> Task goal
Each entry below is to be written out exactly, and the pictures are to be left out.

Code change snippets:
* * * * * * *

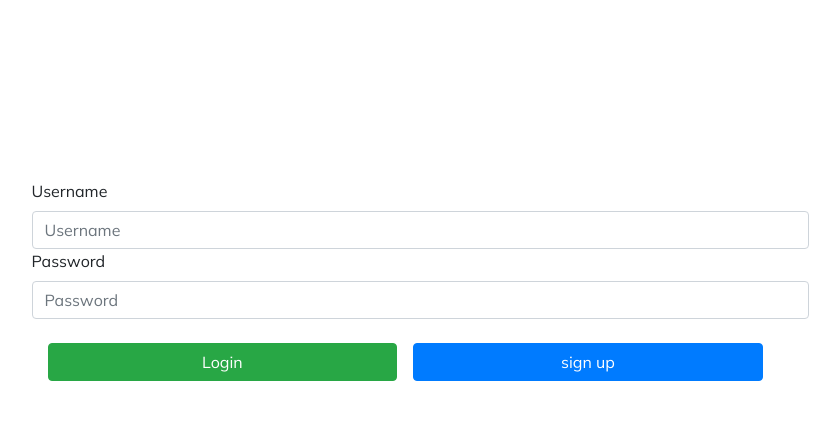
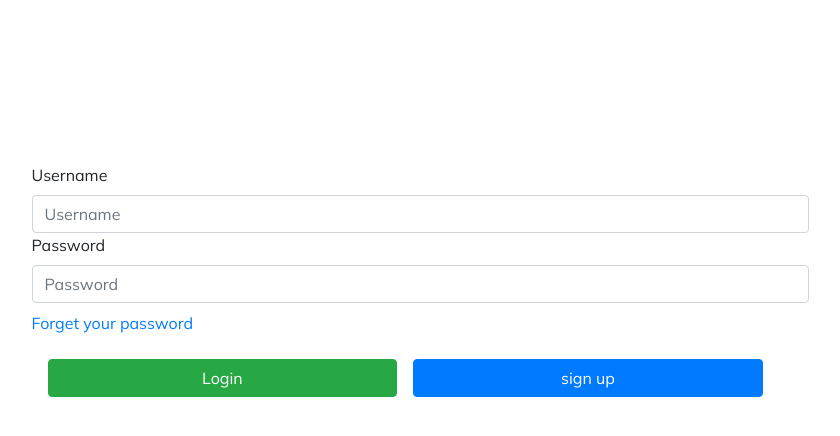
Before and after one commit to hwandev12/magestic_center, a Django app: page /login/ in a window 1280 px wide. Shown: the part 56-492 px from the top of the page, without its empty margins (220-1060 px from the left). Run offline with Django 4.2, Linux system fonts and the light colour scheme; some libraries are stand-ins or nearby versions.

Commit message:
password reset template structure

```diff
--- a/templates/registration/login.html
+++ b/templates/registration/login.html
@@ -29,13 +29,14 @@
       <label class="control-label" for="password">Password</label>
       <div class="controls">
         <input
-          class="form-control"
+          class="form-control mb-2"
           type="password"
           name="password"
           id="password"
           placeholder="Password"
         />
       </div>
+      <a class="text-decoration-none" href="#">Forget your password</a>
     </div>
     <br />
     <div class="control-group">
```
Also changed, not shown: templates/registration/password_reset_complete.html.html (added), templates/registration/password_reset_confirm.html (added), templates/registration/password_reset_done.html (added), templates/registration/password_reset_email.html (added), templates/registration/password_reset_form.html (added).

* * * * * * *

> Response to this exercise
Before and after one commit to hwandev12/magestic_center, a Django app: page /login/ in a window 1280 px wide. Shown: the part 56-492 px from the top of the page, without its empty margins (220-1060 px from the left). Run offline with Django 4.2, Linux system fonts and the light colour scheme; some libraries are stand-ins or nearby versions.

Commit message:
password reset template structure

```diff
--- a/templates/registration/login.html
+++ b/templates/registration/login.html
@@ -29,13 +29,14 @@
       <label class="control-label" for="password">Password</label>
       <div class="controls">
         <input
-          class="form-control"
+          class="form-control mb-2"
           type="password"
           name="password"
           id="password"
           placeholder="Password"
         />
       </div>
+      <a class="text-decoration-none" href="#">Forget your password</a>
     </div>
     <br />
     <div class="control-group">
```
Also changed, not shown: templates/registration/password_reset_complete.html.html (added), templates/registration/password_reset_confirm.html (added), templates/registration/password_reset_done.html (added), templates/registration/password_reset_email.html (added), templates/registration/password_reset_form.html (added).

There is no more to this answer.